Long non-coding RNAs keep diabetes at bay

Long non-coding RNAs keep diabetes at bay

Unlike what we commonly refer to as 'genes', 'Long noncoding RNA' (LncRNAs) do not lead to the production of proteins that our cells, and thus our entire bodies are made of.

Previously, it was believed that LncRNAs served no major purpose in cells, but new research now shows that one of these LncRNAs termed 'LincIRS2' is important for safeguarding our metabolism as LincIRS2 loss favors development of metabolic complications in mice.

In my estimate, only the function of less than 100 of the nearly 60,000 LncRNAs encoded in our genomes has been truly understood says the senior author.

In clear comparison, researchers have largely understood the function of the 20,344 genes that encode proteins. That's why it's so exciting that we were able to identify the key role of this particular LncRNA using mice as a model organism, the author says. In addition, we were able to delineate a new, exciting mechanisms for how LncRNAs themselves are controlled.

Using the 'molecular scissor' CRISPR/Cas9, the research team succeeded in cutting out LincIRS2 from the mouse's genome. Next, the researchers observed that mice lacking LincIRS2 developed metabolic complications like elevated blood sugar levels when the LncRNA had been deactivated. Conversely, when performing treatments that activate LincIRS2, mice maintained healthy blood sugar levels even when becoming obese.

lncRNAs are lost in diabetic humans. LncRNA promoter analyses, global cistrome and gain-of-function analyses confirm that increased MAFG signaling duringdiet-induced obesity curbs lncRNA expression.
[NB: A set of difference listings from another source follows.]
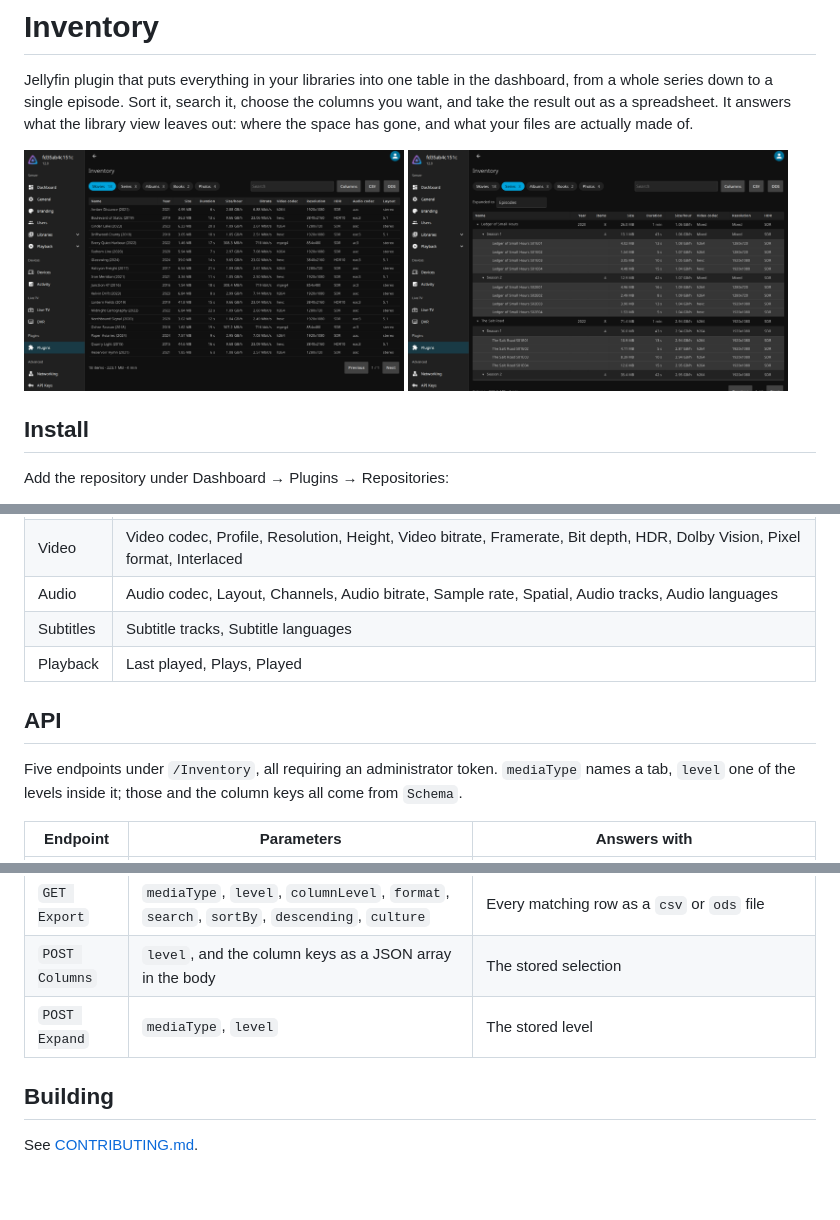
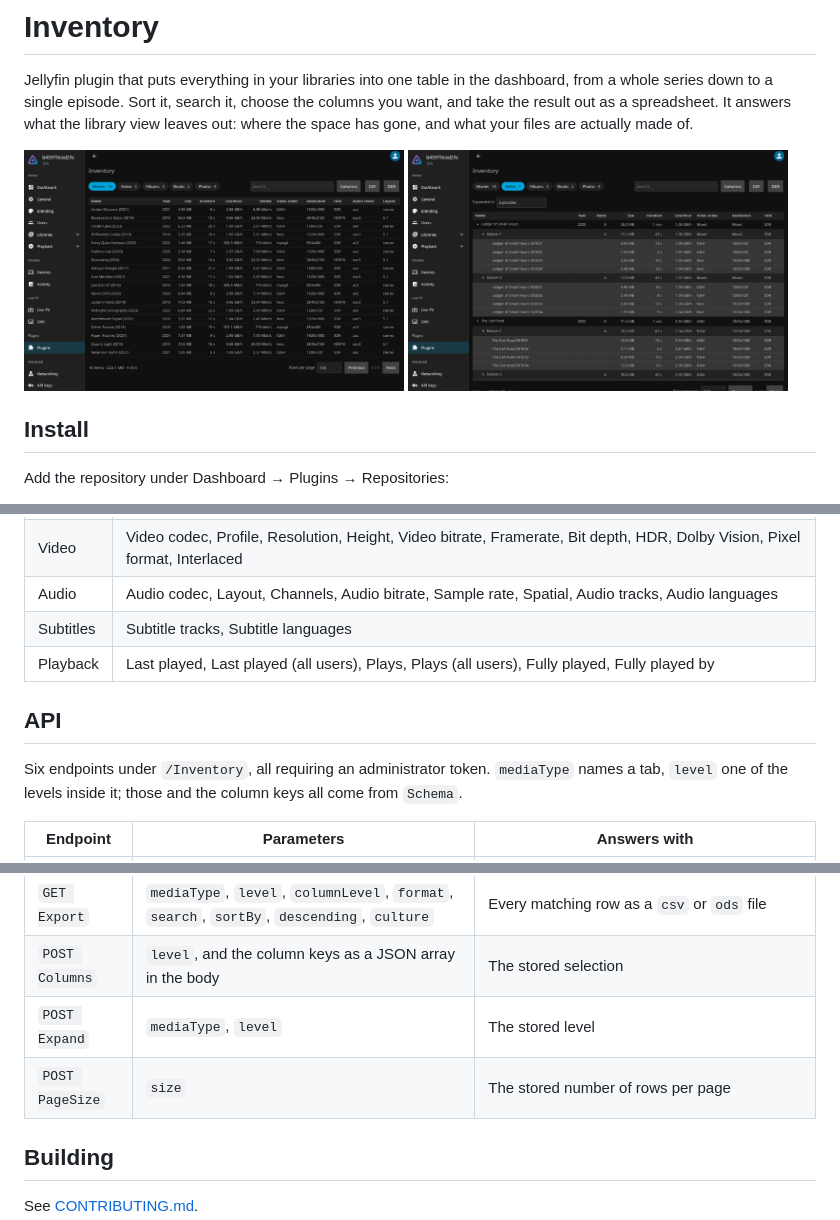
Before and after one commit to ivenos/jellyfin_inventory, a Markdown page: README.md, 3 parts joined by grey strips. Drawn GitHub-style; pictures changed too: docs/movies.png, docs/series.png; blank space fills up the shorter version.

```diff
--- a/README.md
+++ b/README.md
@@ -33,11 +33,11 @@ unpacked into `config/plugins/Inventory/`.
 | Video | Video codec, Profile, Resolution, Height, Video bitrate, Framerate, Bit depth, HDR, Dolby Vision, Pixel format, Interlaced |
 | Audio | Audio codec, Layout, Channels, Audio bitrate, Sample rate, Spatial, Audio tracks, Audio languages |
 | Subtitles | Subtitle tracks, Subtitle languages |
-| Playback | Last played, Plays, Played |
+| Playback | Last played, Last played (all users), Plays, Plays (all users), Fully played, Fully played by |
 
 ## API
 
-Five endpoints under `/Inventory`, all requiring an administrator token.
+Six endpoints under `/Inventory`, all requiring an administrator token.
 `mediaType` names a tab, `level` one of the levels inside it; those and the
 column keys all come from `Schema`.
 
@@ -48,6 +48,7 @@ column keys all come from `Schema`.
 | `GET Export` | `mediaType`, `level`, `columnLevel`, `format`, `search`, `sortBy`, `descending`, `culture` | Every matching row as a `csv` or `ods` file |
 | `POST Columns` | `level`, and the column keys as a JSON array in the body | The stored selection |
 | `POST Expand` | `mediaType`, `level` | The stored level |
+| `POST PageSize` | `size` | The stored number of rows per page |
 
 ## Building
 
```
Also changed, not shown: 14 other files.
Silencing Mafg in mouse hepatocytes and obese mice elicits a fasting-like gene expression profile, improves glucose metabolism, de-represses lncRNAs and impairs mammalian target of rapamycin (mTOR) activation.
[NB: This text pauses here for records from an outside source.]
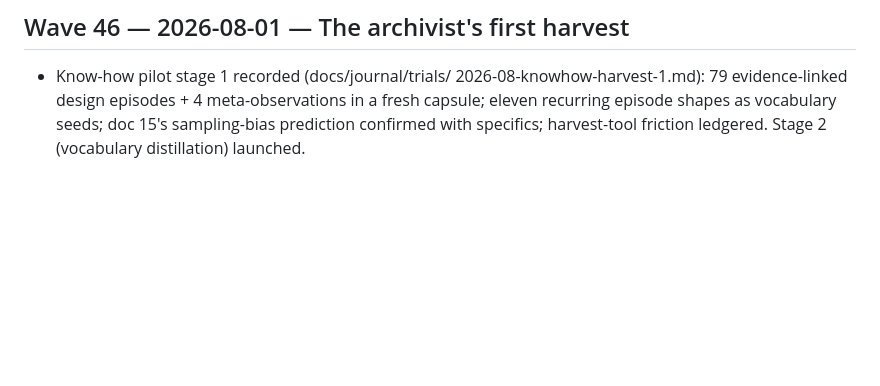
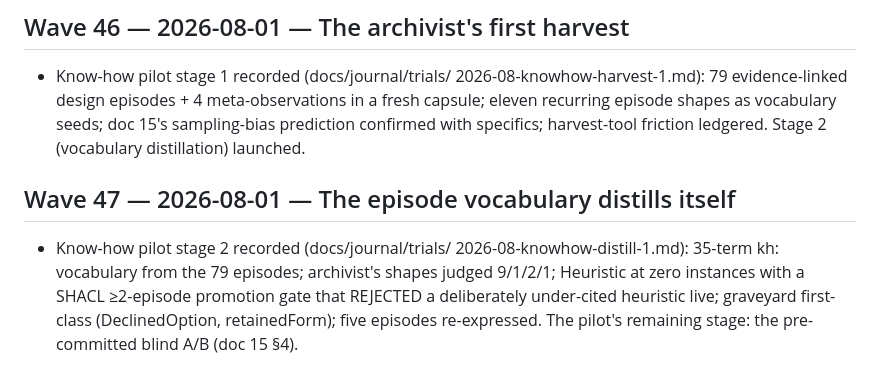
Before and after one commit to jamtho/doxabase, a Markdown page: docs/journal/waves.md, the part around the change. GitHub-like rendering; blank space fills up the shorter version.

Commit message:
Know-how pilot progress

```diff
--- a/docs/journal/waves.md
+++ b/docs/journal/waves.md
@@ -804,3 +804,13 @@ keep the old spelling; tracked files should use DoxaBase / doxabase.
   shapes as vocabulary seeds; doc 15's sampling-bias prediction
   confirmed with specifics; harvest-tool friction ledgered. Stage 2
   (vocabulary distillation) launched.
+
+## Wave 47 — 2026-08-01 — The episode vocabulary distills itself
+
+- Know-how pilot stage 2 recorded (docs/journal/trials/
+  2026-08-knowhow-distill-1.md): 35-term kh: vocabulary from the 79
+  episodes; archivist's shapes judged 9/1/2/1; Heuristic at zero
+  instances with a SHACL ≥2-episode promotion gate that REJECTED a
+  deliberately under-cited heuristic live; graveyard first-class
+  (DeclinedOption, retainedForm); five episodes re-expressed. The
+  pilot's remaining stage: the pre-committed blind A/B (doc 15 §4).
```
The authors find that obesity-repressed LincIRS2 is controlled by MAFG and observe that genetic and RNAi-mediated LincIRS2 loss causes elevated blood glucose, insulin resistance and aberrant glucose output in lean mice.
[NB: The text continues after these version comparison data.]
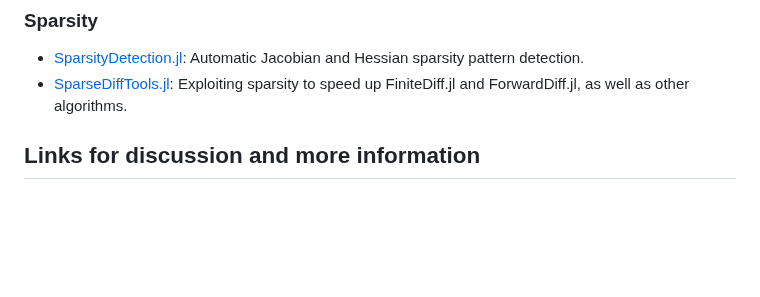
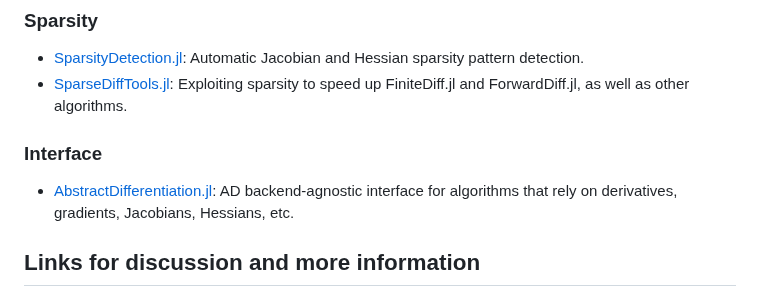
Before and after one commit to JuliaDiff/juliadiff.github.io, a Markdown page: index.md, the part around the change. Rendered like a GitHub page; blank space fills up the shorter version.

Commit message:
Add AbstractDifferentiation.jl (#20)
Ping @mohamed82008

```diff
--- a/index.md
+++ b/index.md
@@ -77,6 +77,8 @@ Packages providing collections of derivatives of functions which can be used in
 - [SparsityDetection.jl](https://github.com/SciML/SparsityDetection.jl): Automatic Jacobian and Hessian sparsity pattern detection.
 - [SparseDiffTools.jl](https://github.com/JuliaDiff/SparseDiffTools.jl): Exploiting sparsity to speed up FiniteDiff.jl and ForwardDiff.jl, as well as other algorithms.
 
+### Interface
+- [AbstractDifferentiation.jl](https://github.com/JuliaDiff/AbstractDifferentiation.jl): AD backend-agnostic interface for algorithms that rely on derivatives, gradients, Jacobians, Hessians, etc.
 
 ## Links for discussion and more information
 Discussions on JuliaDiff and its uses may be directed to the [Julia Discourse forum](https://discourse.julialang.org/)
```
It is difficult to predict exactly how this new knowledge can be used, but it is intriguing to speculate that restoring or inhibiting specific LncRNAs could be used to treat diabetic patients or other metabolic disorders one day, says the senior author. The research team just published these new findings in the prestigious journal Nature Communications.